Omitting all images, output the entries that follow exactly as written.

++++ Data for this task

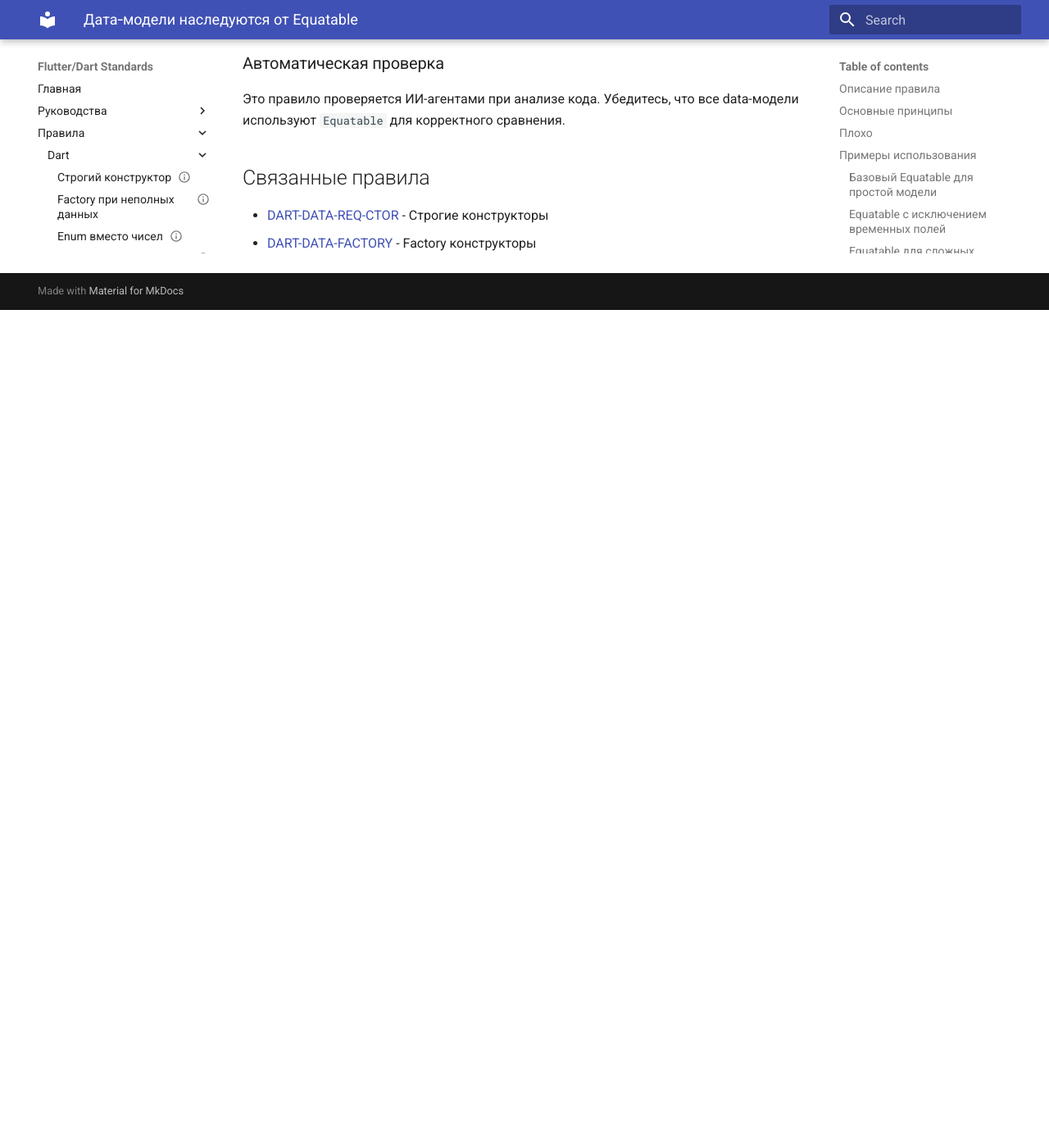
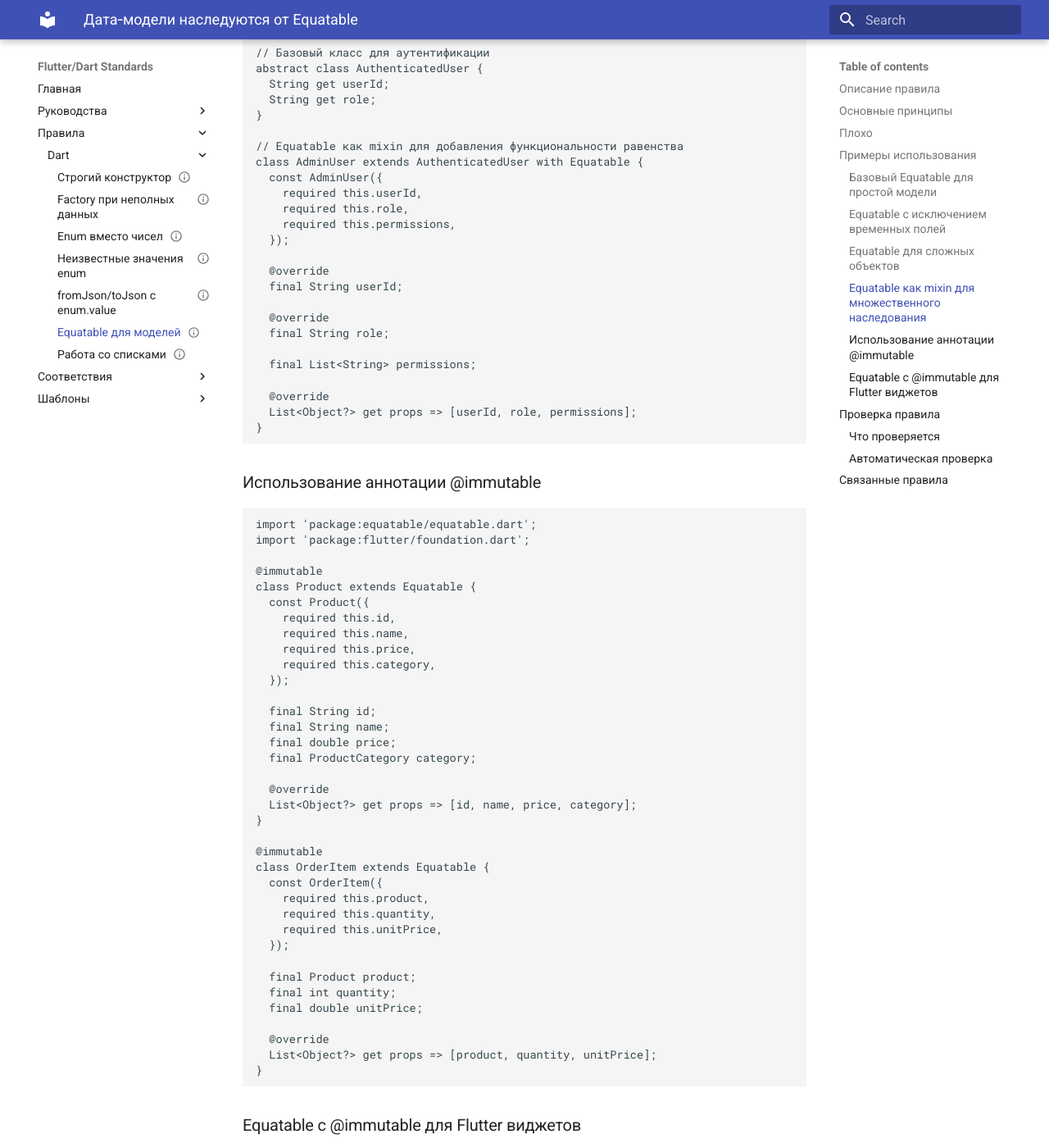
Before and after one commit to bytewind-io/flutter-dev-guide, an MkDocs documentation site: the page built from docs/rules/dart/DART-DATA-EQUATABLE.md, in a window 1280 px wide and 1400 px high, scrolled down 3736 px. Shown: the whole window at 82% size. Built offline with MkDocs 1.6.1 and Material for MkDocs 9.7.7, drawn with Linux system fonts in a browser that asks for light colours; before the commit the page ends 4114 px from its top, so only the background shows below that; some of the changed text lies outside the part shown.

Commit message:
feat:update Equatable part

````diff
--- a/docs/rules/dart/DART-DATA-EQUATABLE.md
+++ b/docs/rules/dart/DART-DATA-EQUATABLE.md
@@ -19,12 +19,17 @@ ai_hint: >
 
 Data-модели должны наследоваться от `Equatable` и переопределять равенство по полям. Это обеспечивает корректную работу в коллекциях, кешах, тестах и предотвращает ошибки сравнения объектов.
 
+Для классов с множественным наследованием рекомендуется использовать `Equatable` как mixin. Также следует добавлять аннотацию `@immutable` для обозначения неизменяемости модели, что улучшает производительность и предотвращает ошибки.
+
 ## Основные принципы
 
 1. **Data-модели наследуются от `Equatable`**
+    **Используем `Equatable` как mixin** для классов с множественным наследованием
+    **Добавляем аннотацию `@immutable`** для обозначения неизменяемости
 2. **Переопределяем `props`** со всеми значимыми полями
 3. **Исключаем поля**, которые не влияют на равенство (например, временные метки)
 4. **Обеспечиваем value equality** вместо reference equality
+
 
 ## Плохо
 
@@ -91,6 +96,8 @@ class User extends Equatable {
 - Корректная работа в `Set`, `Map`, `List`
 - Правильное сравнение в тестах
 - Исключение временных полей из сравнения
+- Возможность использования `Equatable` как mixin для множественного наследования
+- Аннотация `@immutable` гарантирует неизменяемость и улучшает производительность
 
 ## Примеры использования
 
@@ -188,15 +195,145 @@ class User extends Equatable {
 }
 ```
 
+### Equatable как mixin для множественного наследования
+
+```dart
+import 'package:equatable/equatable.dart';
+
+// Базовый класс для аутентификации
+abstract class AuthenticatedUser {
+  String get userId;
+  String get role;
+}
+
+// Equatable как mixin для добавления функциональности равенства
+class AdminUser extends AuthenticatedUser with Equatable {
+  const AdminUser({
+    required this.userId,
+    required this.role,
+    required this.permissions,
+  });
+
+  @override
+  final String userId;
+
+  @override
+  final String role;
+
+  final List<String> permissions;
+
+  @override
+  List<Object?> get props => [userId, role, permissions];
+}
+```
+
+### Использование аннотации @immutable
+
+```dart
+import 'package:equatable/equatable.dart';
+import 'package:flutter/foundation.dart';
+
+@immutable
+class Product extends Equatable {
+  const Product({
+    required this.id,
+    required this.name,
+    required this.price,
+    required this.category,
+  });
+
+  final String id;
+  final String name;
+  final double price;
+  final ProductCategory category;
+
+  @override
+  List<Object?> get props => [id, name, price, category];
+}
+
+@immutable
+class OrderItem extends Equatable {
+  const OrderItem({
+    required this.product,
+    required this.quantity,
+    required this.unitPrice,
+  });
+
+  final Product product;
+  final int quantity;
+  final double unitPrice;
+
+  @override
+  List<Object?> get props => [product, quantity, unitPrice];
+}
+```
+
+### Equatable с @immutable для Flutter виджетов
+
+```dart
+import 'package:equatable/equatable.dart';
+import 'package:flutter/foundation.dart';
+import 'package:flutter/material.dart';
+
+@immutable
+class UserProfile extends Equatable {
+  const UserProfile({
+    required this.id,
+    required this.name,
+    required this.avatar,
+    required this.isOnline,
+  });
+
+  final String id;
+  final String name;
+  final String? avatar;
+  final bool isOnline;
+
+  @override
+  List<Object?> get props => [id, name, avatar, isOnline];
+}
+
+// Вижет, использующий Equatable модель
+class UserProfileWidget extends StatelessWidget {
+  const UserProfileWidget({
+    super.key,
+    required this.profile,
+  });
+
+  final UserProfile profile;
+
+  @override
+  Widget build(BuildContext context) {
+    return ListTile(
+      leading: CircleAvatar(
+        backgroundImage: profile.avatar != null
+            ? NetworkImage(profile.avatar!)
+            : null,
+        child: profile.avatar == null
+            ? Text(profile.name[0])
+            : null,
+      ),
+      title: Text(profile.name),
+      trailing: Icon(
+        Icons.circle,
+        color: profile.isOnline ? Colors.green : Colors.grey,
+        size: 12,
+      ),
+    );
+  }
+}
+
 ## Проверка правила
 
 ### Что проверяется
 
-- [ ] Data-модели наследуются от `Equatable`
+- [ ] Data-модели наследуются от `Equatable` или используют его как mixin
 - [ ] Переопределен метод `props` со всеми значимыми полями
 - [ ] Исключены поля, не влияющие на равенство (временные метки, счетчики)
 - [ ] Корректно работает сравнение объектов
 - [ ] Правильно работает в коллекциях (`Set`, `Map`, `List`)
+- [ ] Добавлена аннотация `@immutable` для обозначения неизменяемости
+- [ ] При множественном наследовании используется `Equatable` как mixin
 
 ### Автоматическая проверка
 
````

++++++++

- **Written answer**:
Before and after one commit to bytewind-io/flutter-dev-guide, an MkDocs documentation site: the page built from docs/rules/dart/DART-DATA-EQUATABLE.md, in a window 1280 px wide and 1400 px high, scrolled down 3736 px. Shown: the whole window at 82% size. Built offline with MkDocs 1.6.1 and Material for MkDocs 9.7.7, drawn with Linux system fonts in a browser that asks for light colours; before the commit the page ends 4114 px from its top, so only the background shows below that; some of the changed text lies outside the part shown.

Commit message:
feat:update Equatable part

````diff
--- a/docs/rules/dart/DART-DATA-EQUATABLE.md
+++ b/docs/rules/dart/DART-DATA-EQUATABLE.md
@@ -19,12 +19,17 @@ ai_hint: >
 
 Data-модели должны наследоваться от `Equatable` и переопределять равенство по полям. Это обеспечивает корректную работу в коллекциях, кешах, тестах и предотвращает ошибки сравнения объектов.
 
+Для классов с множественным наследованием рекомендуется использовать `Equatable` как mixin. Также следует добавлять аннотацию `@immutable` для обозначения неизменяемости модели, что улучшает производительность и предотвращает ошибки.
+
 ## Основные принципы
 
 1. **Data-модели наследуются от `Equatable`**
+    **Используем `Equatable` как mixin** для классов с множественным наследованием
+    **Добавляем аннотацию `@immutable`** для обозначения неизменяемости
 2. **Переопределяем `props`** со всеми значимыми полями
 3. **Исключаем поля**, которые не влияют на равенство (например, временные метки)
 4. **Обеспечиваем value equality** вместо reference equality
+
 
 ## Плохо
 
@@ -91,6 +96,8 @@ class User extends Equatable {
 - Корректная работа в `Set`, `Map`, `List`
 - Правильное сравнение в тестах
 - Исключение временных полей из сравнения
+- Возможность использования `Equatable` как mixin для множественного наследования
+- Аннотация `@immutable` гарантирует неизменяемость и улучшает производительность
 
 ## Примеры использования
 
@@ -188,15 +195,145 @@ class User extends Equatable {
 }
 ```
 
+### Equatable как mixin для множественного наследования
+
+```dart
+import 'package:equatable/equatable.dart';
+
+// Базовый класс для аутентификации
+abstract class AuthenticatedUser {
+  String get userId;
+  String get role;
+}
+
+// Equatable как mixin для добавления функциональности равенства
+class AdminUser extends AuthenticatedUser with Equatable {
+  const AdminUser({
+    required this.userId,
+    required this.role,
+    required this.permissions,
+  });
+
+  @override
+  final String userId;
+
+  @override
+  final String role;
+
+  final List<String> permissions;
+
+  @override
+  List<Object?> get props => [userId, role, permissions];
+}
+```
+
+### Использование аннотации @immutable
+
+```dart
+import 'package:equatable/equatable.dart';
+import 'package:flutter/foundation.dart';
+
+@immutable
+class Product extends Equatable {
+  const Product({
+    required this.id,
+    required this.name,
+    required this.price,
+    required this.category,
+  });
+
+  final String id;
+  final String name;
+  final double price;
+  final ProductCategory category;
+
+  @override
+  List<Object?> get props => [id, name, price, category];
+}
+
+@immutable
+class OrderItem extends Equatable {
+  const OrderItem({
+    required this.product,
+    required this.quantity,
+    required this.unitPrice,
+  });
+
+  final Product product;
+  final int quantity;
+  final double unitPrice;
+
+  @override
+  List<Object?> get props => [product, quantity, unitPrice];
+}
+```
+
+### Equatable с @immutable для Flutter виджетов
+
+```dart
+import 'package:equatable/equatable.dart';
+import 'package:flutter/foundation.dart';
+import 'package:flutter/material.dart';
+
+@immutable
+class UserProfile extends Equatable {
+  const UserProfile({
+    required this.id,
+    required this.name,
+    required this.avatar,
+    required this.isOnline,
+  });
+
+  final String id;
+  final String name;
+  final String? avatar;
+  final bool isOnline;
+
+  @override
+  List<Object?> get props => [id, name, avatar, isOnline];
+}
+
+// Вижет, использующий Equatable модель
+class UserProfileWidget extends StatelessWidget {
+  const UserProfileWidget({
+    super.key,
+    required this.profile,
+  });
+
+  final UserProfile profile;
+
+  @override
+  Widget build(BuildContext context) {
+    return ListTile(
+      leading: CircleAvatar(
+        backgroundImage: profile.avatar != null
+            ? NetworkImage(profile.avatar!)
+            : null,
+        child: profile.avatar == null
+            ? Text(profile.name[0])
+            : null,
+      ),
+      title: Text(profile.name),
+      trailing: Icon(
+        Icons.circle,
+        color: profile.isOnline ? Colors.green : Colors.grey,
+        size: 12,
+      ),
+    );
+  }
+}
+
 ## Проверка правила
 
 ### Что проверяется
 
-- [ ] Data-модели наследуются от `Equatable`
+- [ ] Data-модели наследуются от `Equatable` или используют его как mixin
 - [ ] Переопределен метод `props` со всеми значимыми полями
 - [ ] Исключены поля, не влияющие на равенство (временные метки, счетчики)
 - [ ] Корректно работает сравнение объектов
 - [ ] Правильно работает в коллекциях (`Set`, `Map`, `List`)
+- [ ] Добавлена аннотация `@immutable` для обозначения неизменяемости
+- [ ] При множественном наследовании используется `Equatable` как mixin
 
 ### Автоматическая проверка
 
````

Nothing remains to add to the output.